In truth, many of us do not pay enough attention to the health of our mouths, particularly the teeth and gums. Some give their teeth only a cursory brushing, often skip brushing, use the wrong brushing technique, and put off seeing a dentist even though they’re experiencing discomfort or have damaged or missing teeth. This neglect, however, can have very serious consequences for one’s general health.
How is this possible? Research has shown that bacteria from infections in the teeth and gums can travel to other parts of the body through the bloodstream. A few examples:
If bacteria reach the heart and valves, they can cause an inflammation called bacterial endocarditis, a complication that is even more serious if the person already has heart disease or damage.
Since digestion begins in the mouth by way of saliva, bacteria swallowed with chewed food can cause problems in the digestive system in the stomach or intestines. These include disorders such as irritable bowel syndrome.
Women who have periodontal disease are about 7 times more prone to have babies who are premature or underweight than women with healthy gums because bacteria from the mouth can actually travel to the womb through the placenta into the amniotic fluid.
Gum disease increases the possibility of blood clot formation that can lead to strokes or heart attacks.
Bacteria can travel to the site of a joint replacement and cause an infection of the implanted joint that can be difficult for the immune system to overcome.
Within the mouth, poor oral hygiene leads to tooth decay and gum disease. Cavities and decay of the enamel coating weaken the teeth, leading to their eventual loss if fillings and other repairs are not done in time.
Bacteria in the gums leads to gingivitis, the first stage of gum disease, which is treatable. If the gingivitis is not caught early enough, it will progress to periodontitis, which is very serious and irreversible. Also called periodontal disease, it is the stage where the gums recede, the jaw bone becomes diseased and damaged, and the teeth can loosen and fall out.
Most of us have had a toothache or other temporary mouth pain that makes it difficult to eat properly. If such pain becomes chronic, it can lead to poor nutrition because one avoids foods that are painful to eat, and the diet becomes limited and unbalanced. In this way, too, one’s general health suffers.
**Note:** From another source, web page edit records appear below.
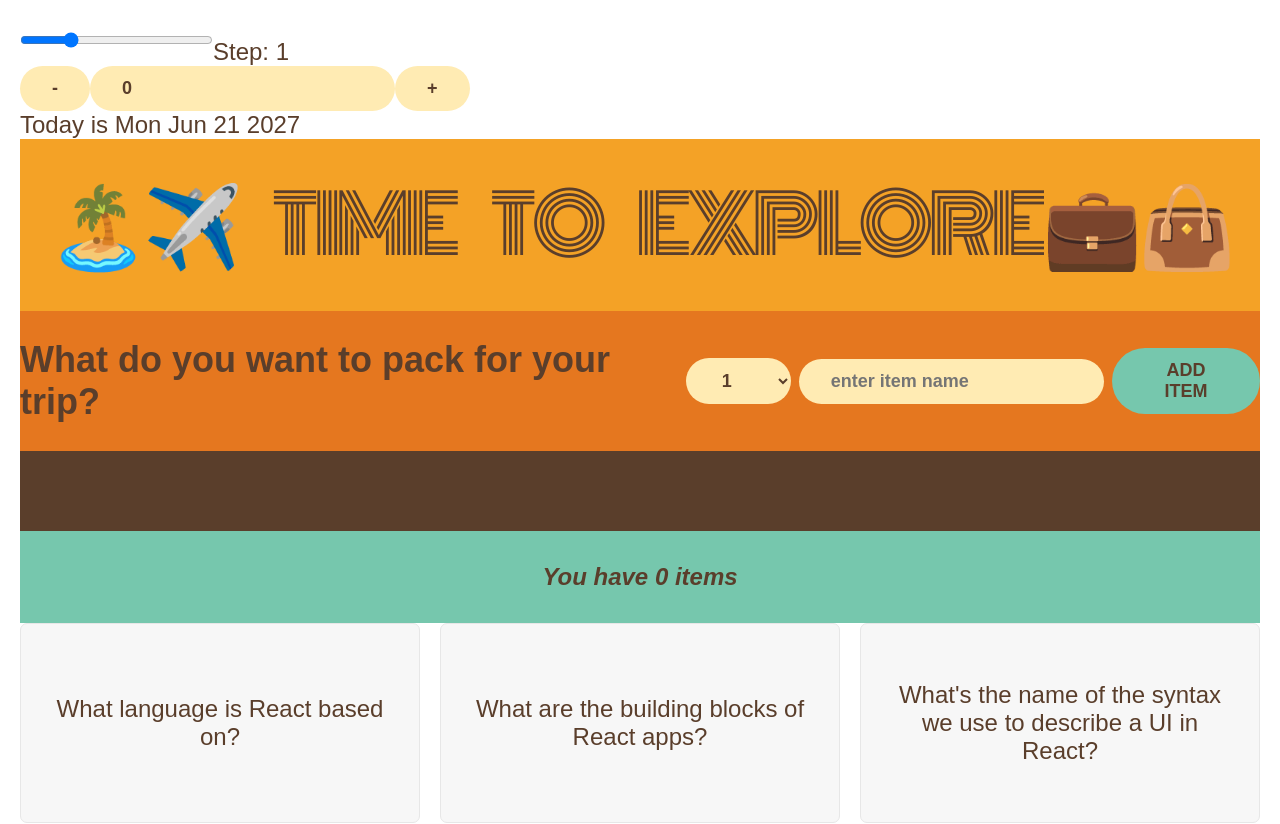
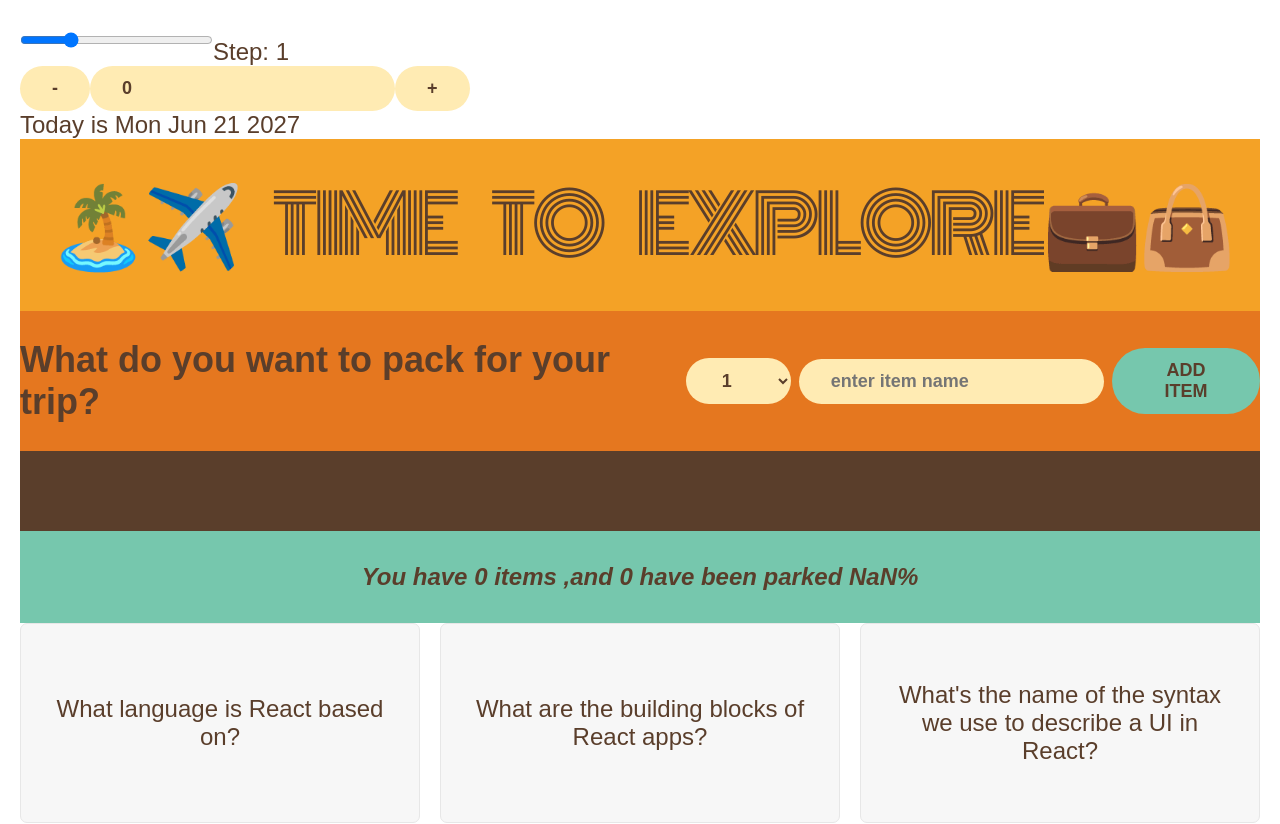
Before and after one commit to Codekazuki/step, a React (Create React App) app: page / in a window 1280 px wide. Shown: the top 824 px of the page. Built offline with nearby package versions, Linux system fonts and the light colour scheme.

Commit message:
percentage

```diff
--- a/src/Stats.js
+++ b/src/Stats.js
@@ -2,9 +2,14 @@ import React from "react";
 
 const Stats = ({ items }) => {
   const numItems = items.length;
+  const packedItems = items.filter((item) => item.packed).length;
+  const percentage = Math.floor((packedItems / numItems) * 100);
   return (
     <footer className='stats'>
-      <em>You have {numItems} items </em>
+      <em>
+        You have {numItems} items ,and {packedItems} have been parked{" "}
+        {percentage}%
+      </em>
     </footer>
   );
 };
```
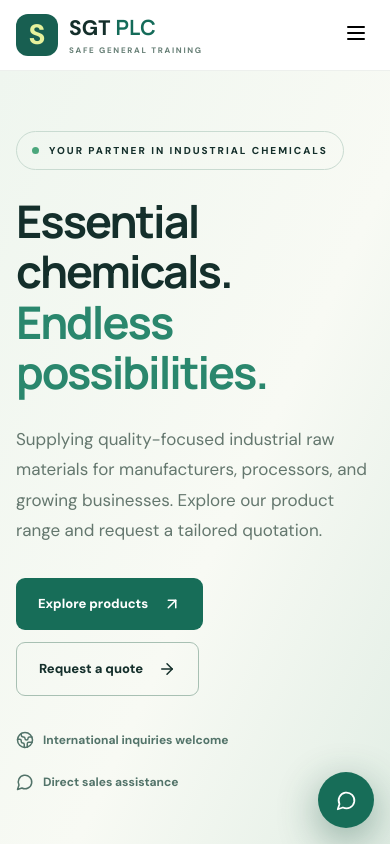
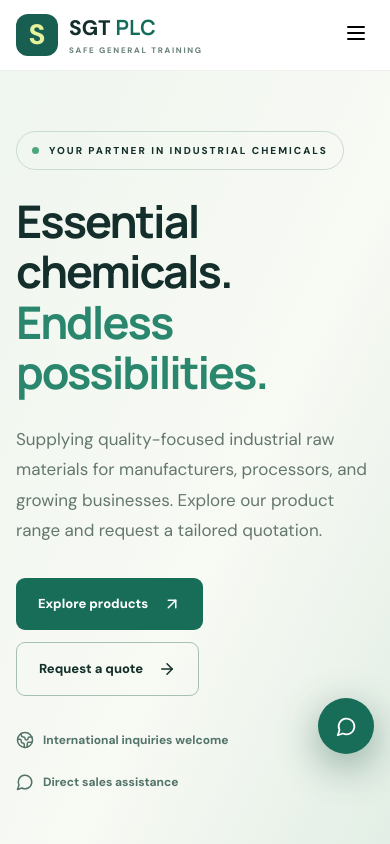
Before and after one commit to amanuel-gezahange/safe-general-trading, a Next.js app: page / in a window 390 px wide. Shown: the top 844 px of the page. Built offline with nearby package versions, Linux system fonts and the light colour scheme.

Commit message:
Adjust chatbot position above Netlify badge

```diff
--- a/app/globals.css
+++ b/app/globals.css
@@ -3439,3 +3439,34 @@ h1 em {
         min-height: 48px;
     }
 }
+
+/* ==========================================
+   CHATBOT POSITION — NETLIFY BADGE CLEARANCE
+   ========================================== */
+
+/* Desktop: move chatbot above Netlify badge */
+.chatwrap:not(:has(.chatpanel)) {
+    right: 24px;
+    bottom: 100px;
+}
+
+/* Keep open chat panel clear of bottom corner */
+.chatwrap:has(.chatpanel) {
+    right: 24px;
+    bottom: 24px;
+}
+
+/* Mobile: move floating launcher higher */
+@media (max-width: 640px) {
+    .chatwrap:not(:has(.chatpanel)) {
+        right: 16px;
+        bottom: calc(90px + env(safe-area-inset-bottom));
+    }
+
+    /* Preserve your existing full-screen chat */
+    .chatwrap:has(.chatpanel) {
+        inset: 0;
+        right: 0;
+        bottom: 0;
+    }
+}
```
Obviously, it’s much better to avoid such serious health problems, and it’s so simple and easy to do, by simply practicing good dental care. It’s also wise to make regular visits to a good affordable dentist. In my companion article, Good Dental Care Begins at Home – Healthy Teeth for a Healthy Life, you will find practical advice for taking the best care of your mouth, teeth, and gums.
Peggy Wilson loves Long Island, New York, where she has lived her whole life. Peggy is naturally curious and has become knowledgeable about many topics in connection with the people and places she has met across the length and width of the island. Whether it’s a florist in Bellmore, a restaurant in Levittown, or a dentist in Bethpage, Peggy finds a story wherever she goes.